Task directions
Nothing but the lines from the one containing "SolveEPi --> EFixed --> EStep" through the final line of the data should be repeated, and each must be exact.

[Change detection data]
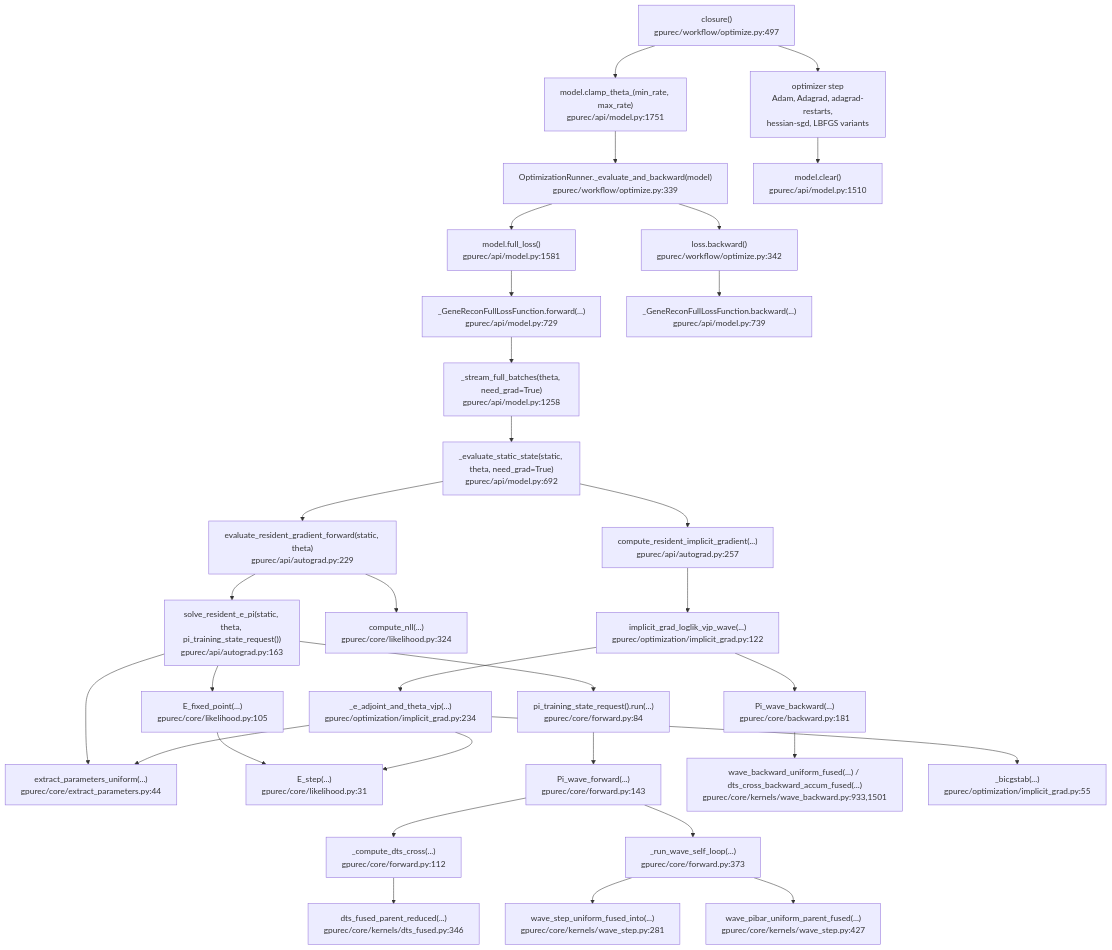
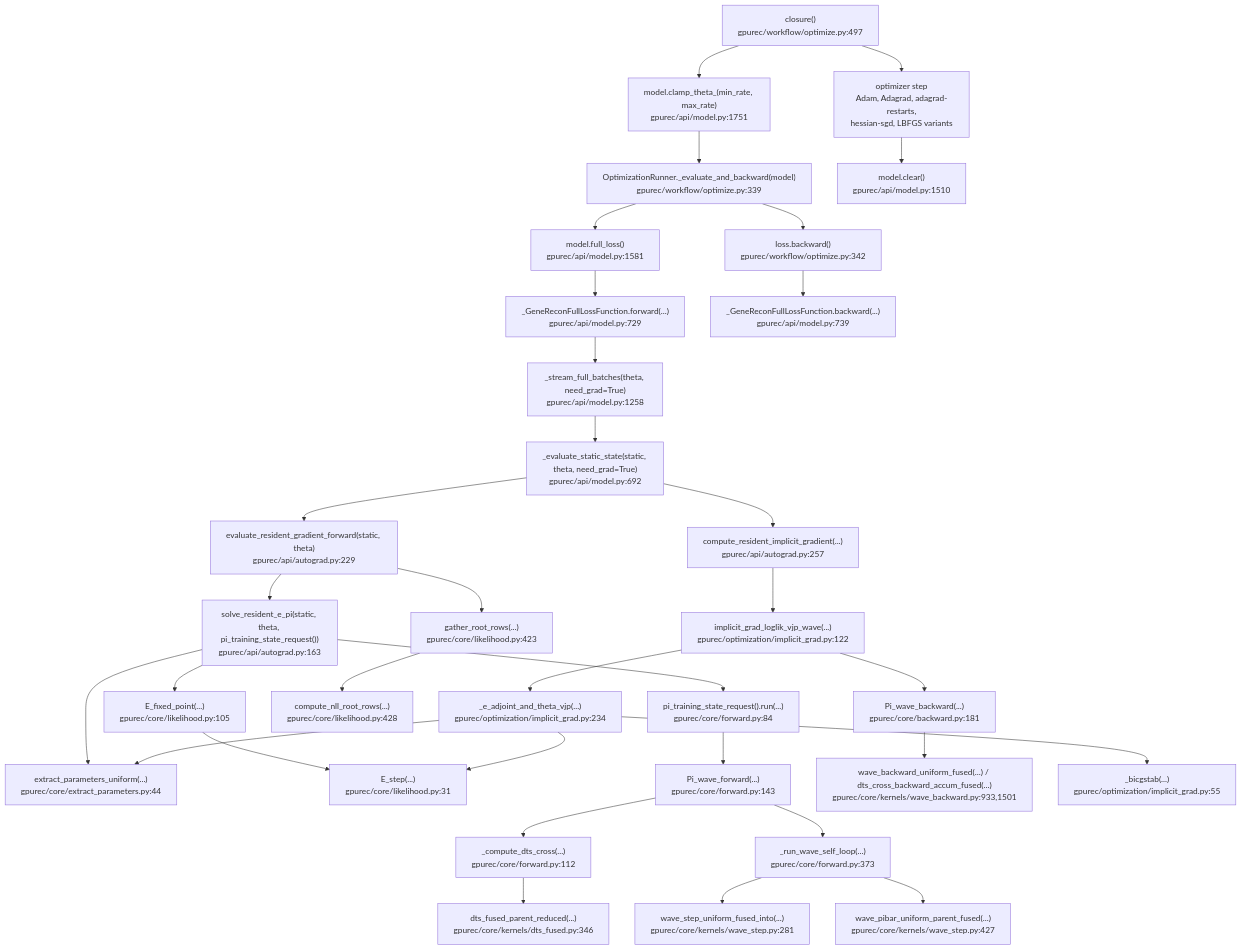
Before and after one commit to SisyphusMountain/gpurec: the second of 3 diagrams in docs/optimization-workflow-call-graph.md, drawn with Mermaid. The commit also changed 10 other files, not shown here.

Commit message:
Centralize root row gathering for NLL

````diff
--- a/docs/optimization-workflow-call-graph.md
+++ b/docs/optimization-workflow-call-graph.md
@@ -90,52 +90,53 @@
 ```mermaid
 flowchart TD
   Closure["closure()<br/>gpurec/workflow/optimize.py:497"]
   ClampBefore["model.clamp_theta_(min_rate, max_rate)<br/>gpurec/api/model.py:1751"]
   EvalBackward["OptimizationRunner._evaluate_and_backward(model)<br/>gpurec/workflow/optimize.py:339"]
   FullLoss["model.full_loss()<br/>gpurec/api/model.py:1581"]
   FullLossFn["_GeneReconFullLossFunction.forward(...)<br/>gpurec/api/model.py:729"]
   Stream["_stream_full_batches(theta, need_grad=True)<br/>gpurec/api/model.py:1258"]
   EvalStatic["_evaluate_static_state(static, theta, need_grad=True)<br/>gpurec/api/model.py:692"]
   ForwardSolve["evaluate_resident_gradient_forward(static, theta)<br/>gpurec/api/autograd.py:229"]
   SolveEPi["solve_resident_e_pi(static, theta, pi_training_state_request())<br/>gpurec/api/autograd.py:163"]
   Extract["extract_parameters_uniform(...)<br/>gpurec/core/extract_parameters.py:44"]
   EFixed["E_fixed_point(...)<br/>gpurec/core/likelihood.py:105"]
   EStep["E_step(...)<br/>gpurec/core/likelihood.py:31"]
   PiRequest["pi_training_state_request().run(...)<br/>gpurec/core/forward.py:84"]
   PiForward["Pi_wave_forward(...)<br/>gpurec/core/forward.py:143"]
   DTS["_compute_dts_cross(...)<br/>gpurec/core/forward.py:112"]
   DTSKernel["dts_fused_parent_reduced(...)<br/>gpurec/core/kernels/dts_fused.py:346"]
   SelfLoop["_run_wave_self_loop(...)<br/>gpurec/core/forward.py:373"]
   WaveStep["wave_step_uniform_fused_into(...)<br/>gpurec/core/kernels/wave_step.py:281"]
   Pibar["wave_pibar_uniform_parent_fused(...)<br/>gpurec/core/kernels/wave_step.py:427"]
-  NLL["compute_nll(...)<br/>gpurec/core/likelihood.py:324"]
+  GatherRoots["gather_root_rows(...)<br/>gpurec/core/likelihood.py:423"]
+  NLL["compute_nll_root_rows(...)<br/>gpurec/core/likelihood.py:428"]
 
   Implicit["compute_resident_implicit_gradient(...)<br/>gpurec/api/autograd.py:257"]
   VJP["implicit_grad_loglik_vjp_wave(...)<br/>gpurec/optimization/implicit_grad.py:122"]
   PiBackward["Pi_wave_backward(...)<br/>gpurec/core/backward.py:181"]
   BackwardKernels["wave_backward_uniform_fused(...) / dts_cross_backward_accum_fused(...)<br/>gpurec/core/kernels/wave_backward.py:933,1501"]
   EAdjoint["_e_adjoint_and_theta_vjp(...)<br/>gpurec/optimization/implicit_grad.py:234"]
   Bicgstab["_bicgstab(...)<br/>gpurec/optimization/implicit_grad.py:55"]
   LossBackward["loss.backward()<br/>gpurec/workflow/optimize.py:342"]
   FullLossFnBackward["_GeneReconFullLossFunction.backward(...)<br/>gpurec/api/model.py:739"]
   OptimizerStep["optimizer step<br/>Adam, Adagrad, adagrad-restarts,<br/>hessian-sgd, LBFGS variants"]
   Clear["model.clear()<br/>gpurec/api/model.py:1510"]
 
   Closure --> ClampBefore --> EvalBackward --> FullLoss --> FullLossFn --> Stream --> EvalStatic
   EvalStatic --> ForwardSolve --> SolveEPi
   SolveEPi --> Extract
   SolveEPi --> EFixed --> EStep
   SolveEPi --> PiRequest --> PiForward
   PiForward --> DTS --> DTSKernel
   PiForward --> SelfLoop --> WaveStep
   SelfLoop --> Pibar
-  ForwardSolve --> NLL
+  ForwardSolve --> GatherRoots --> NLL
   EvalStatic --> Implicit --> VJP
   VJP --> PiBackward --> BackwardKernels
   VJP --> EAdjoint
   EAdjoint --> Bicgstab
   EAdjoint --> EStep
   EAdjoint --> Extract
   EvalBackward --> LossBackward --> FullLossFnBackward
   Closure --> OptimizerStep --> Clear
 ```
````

Solution to the exercise
   SolveEPi --> EFixed --> EStep
   SolveEPi --> PiRequest --> PiForward
   PiForward --> DTS --> DTSKernel
   PiForward --> SelfLoop --> WaveStep
   SelfLoop --> Pibar
-  ForwardSolve --> NLL
+  ForwardSolve --> GatherRoots --> NLL
   EvalStatic --> Implicit --> VJP
   VJP --> PiBackward --> BackwardKernels
   VJP --> EAdjoint
   EAdjoint --> Bicgstab
   EAdjoint --> EStep
   EAdjoint --> Extract
   EvalBackward --> LossBackward --> FullLossFnBackward
   Closure --> OptimizerStep --> Clear
 ```
````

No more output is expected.